"This is the monster we are dealing with here. It is not easy, it is difficult. You know why it is difficult, because you as the people, you support criminals," Mkongi said.

"How can you buy a cell phone from a boy that you know does not own any company of Samsung?"

"If society wants to kill criminality, society must not become criminals too."

Mkongi was speaking at a Youth Day commemoration in Bloemkombos High School in Paarl.

He blamed "educated youth" on assisting criminals defeat the ends of justice.

"When police are sitting on the weekend on the strategic plan to fight crime, they [criminals] are sitting in their own strategic plan," Mkongi said.

"As criminals, they are told by these young men and women who are very clever what the strategy of the police is."

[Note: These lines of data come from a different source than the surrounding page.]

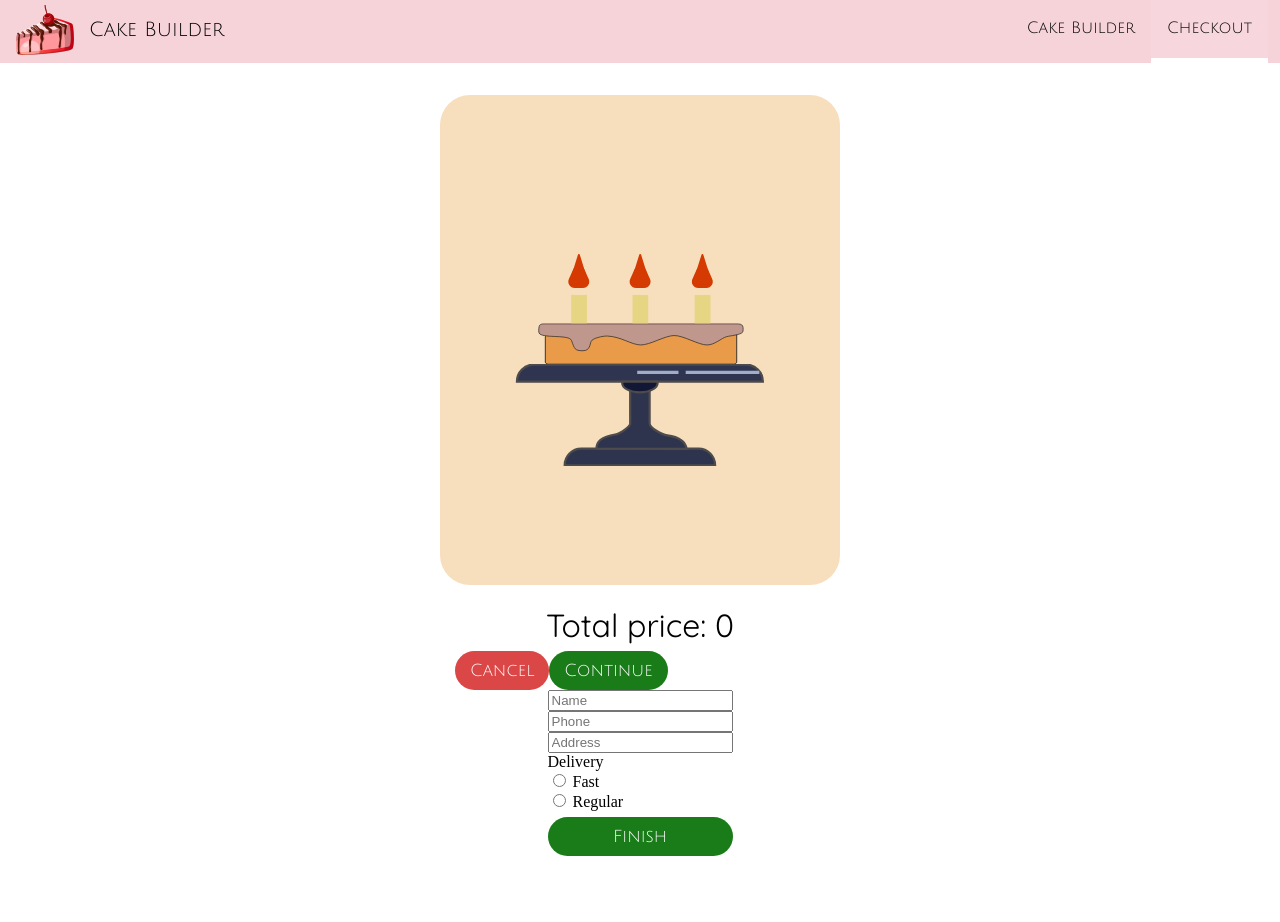
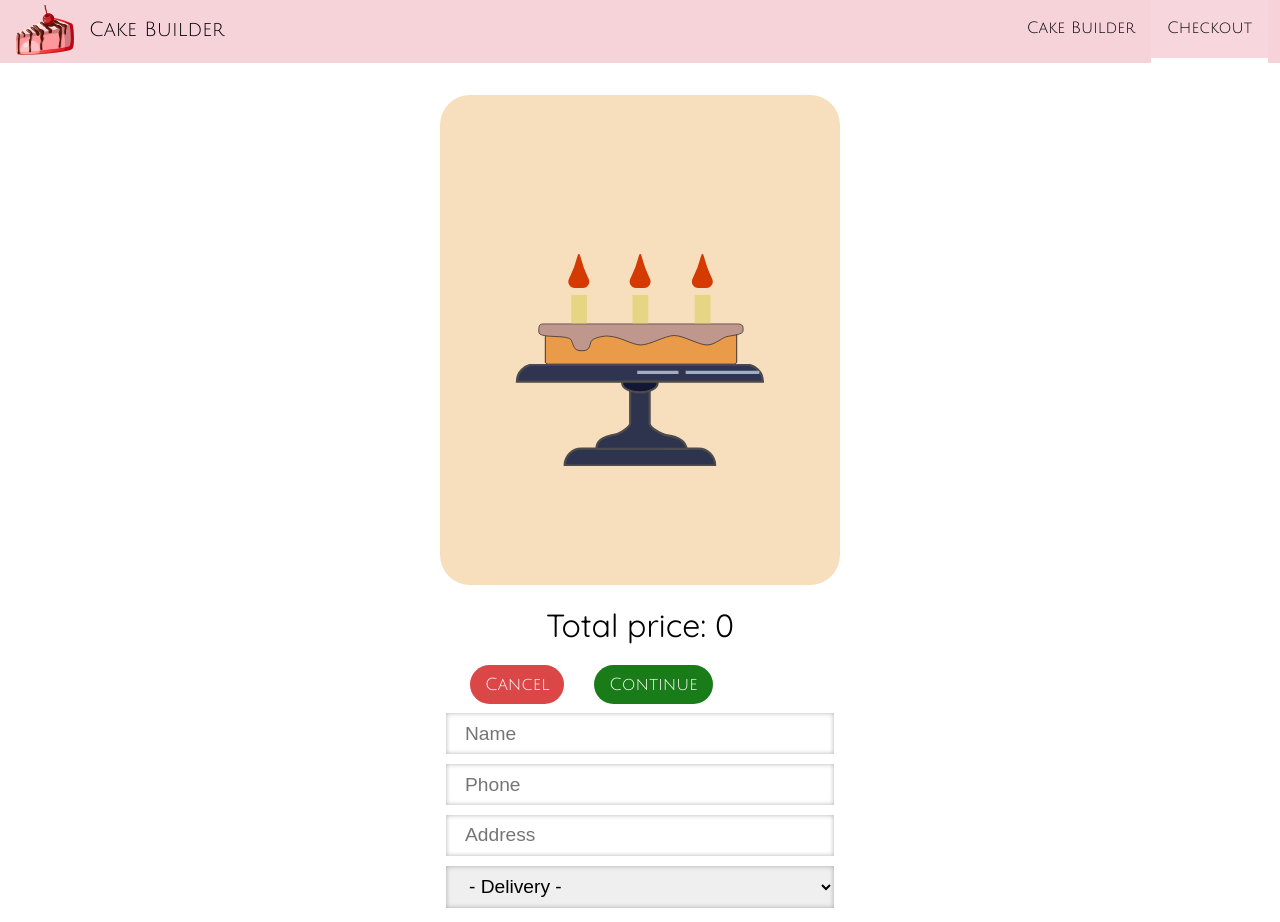
Before and after one commit to Aiperi-Amankulova/cake-builder, a React (Create React App) app: page /checkout/form in a window 1280 px wide. Shown: the top 922 px of the page. Before the commit the page ends 856 px from the top, so only its background shows below. Built offline with nearby package versions, Linux system fonts and the light colour scheme; a web font is replaced by a local one.

Commit message:
Add checkout form

```diff
--- a/src/components/Checkout/CheckoutSummary/CheckoutSummary.module.css
+++ b/src/components/Checkout/CheckoutSummary/CheckoutSummary.module.css
@@ -0,0 +1,4 @@
+.CheckoutSummary Button {
+  margin-left: 30px;
+  margin-top: 20px;
+}
--- a/src/containers/Checkout/Checkout.js
+++ b/src/containers/Checkout/Checkout.js
@@ -31,11 +31,7 @@ export default () => {
     history.push("/checkout/form");
   }
 
-  function checkoutForm(event) {
-    event.preventDefault();
-
-    const formData = new FormData(event.target);
-  }
+  function checkoutFinish(data) {}
 
   return (
     <div className={classes.Checkout}>
@@ -46,7 +42,7 @@ export default () => {
         checkoutContinue={checkoutContinue}
       />
       <Route path="/checkout/form">
-        <CheckoutForm checkoutForm={checkoutForm} />
+        <CheckoutForm checkoutFinish={checkoutFinish} />
       </Route>
     </div>
   );
--- a/src/containers/Checkout/CheckoutForm/CheckoutForm.js
+++ b/src/containers/Checkout/CheckoutForm/CheckoutForm.js
@@ -1,21 +1,62 @@
-import React from "react";
+import React, { useState } from "react";
 import Button from "../../../components/UI/Button/Button";
 import classes from "./CheckoutForm.module.css";
 
-export default ({ checkoutForm }) => {
+export default ({ checkoutFinish }) => {
+  const [data, setData] = useState({
+    name: "",
+    phone: "",
+    address: "",
+    delivery: "",
+  });
+
+  function nameChahge({ target }) {
+    setData({ ...data, name: target.value });
+  }
+  function phoneChahge({ target }) {
+    setData({ ...data, phone: target.value });
+  }
+  function addressChahge({ target }) {
+    setData({ ...data, address: target.value });
+  }
+  function deliveryChahge({ target }) {
+    setData({ ...data, delivery: target.value });
+  }
   return (
-    <form onSubmit={checkoutForm} className={classes.CheckoutForm}>
-      <input type="text" placeholder="Name" required />
-      <input type="phone" placeholder="Phone" required />
-      <input type="text" placeholder="Address" required />
-      Delivery
-      <label>
-        <input type="radio" name="delivery" value="fast" required /> Fast
-      </label>
-      <label>
-        <input type="radio" name="delivery" value="regular" required /> Regular
-      </label>
-      <Button green>Finish</Button>
-    </form>
+    <div className={classes.CheckoutForm}>
+      <input
+        type="text"
+        placeholder="Name"
+        onChange={nameChahge}
+        value={data.name}
+        required
+      />
+      <input
+        type="phone"
+        placeholder="Phone"
+        onChange={phoneChahge}
+        value={data.phone}
+        required
+      />
+      <input
+        type="text"
+        placeholder="Address"
+        onChange={addressChahge}
+        value={data.address}
+        required
+      />
+      <select required>
+        <option onChange={deliveryChahge} value="">
+          - Delivery -
+        </option>
+        <option>Fastest</option>
+        <option>Fast</option>
+        <option>Regular</option>
+      </select>
+
+      <Button click={() => checkoutFinish(data)} green>
+        Finish
+      </Button>
+    </div>
   );
 };
--- a/src/containers/Checkout/CheckoutForm/CheckoutForm.module.css
+++ b/src/containers/Checkout/CheckoutForm/CheckoutForm.module.css
@@ -2,6 +2,20 @@
   display: flex;
   flex-flow: column nowrap;
 }
-.Button {
-  margin-left: 10px;
+.CheckoutForm input,
+.CheckoutForm select {
+  padding: 0.5em 1em;
+  border: 0;
+  box-shadow: 0 0 5px rgba(0, 0, 0, 0.3) inset;
+  font-size: 1.2rem;
+  min-width: 350px;
+  margin-top: 0.5em;
 }
+.CheckoutForm input:focus,
+.CheckoutForm select:focus {
+  outline: none;
+  box-shadow: 0 0 5px rgba(0, 0, 0, 0.6) inset;
+}
+.CheckoutForm button {
+  margin: 1rem 0;
+}
```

Mkongi said once criminals are convicted they infiltrate medical staff to get out of jail on medical parole.

At the end of his short address, Mkongi called on South African youth to respect the country's national flag, national anthem and Constitution.

"One important thing I want to talk about [is that] the youth must not undermine that flag, this is a flag of our fathers and our mothers. They died for this flag, please don't burn that flag," he said.

"Our national anthem is an expression, it is a spiritual expression of our forefathers and mothers into what we must go to. It is the spiritual expression of the direction we must take as South Africans."

"You must never walk on top of our Constitution. The Constitution of the republic is the building stones of our nation and a programme of action of our people."

"So, if you respect those three... our people will liberate South Africa from crime."

Mkongi was infamously forced to apologise after he angered anti-Zuma campaigners, as well as various political parties, when he called for the #ZumaMustFall banner in Cape Town to be burnt down in January 2016.

He was also reported to Parliament's ethics committee following his statements on Facebook.

"Join the ANC in Cape Town today at 14h00 to burn down the billboard saying 'ZumaMustFall'. The billboard must not be lifted down, but, burnt down," Mkongi said on his Facebook page at the time.

One person commented: "We can't burn it down as it is pasted against an apartment block, people inside the apartment will burn to death. We can remove it though."

Mkongi responded with: "They must burn to death as it is life for them to keep it that way."

He was appointed deputy minister of police in President Jacob Zuma's latest cabinet reshuffle in March. -- News24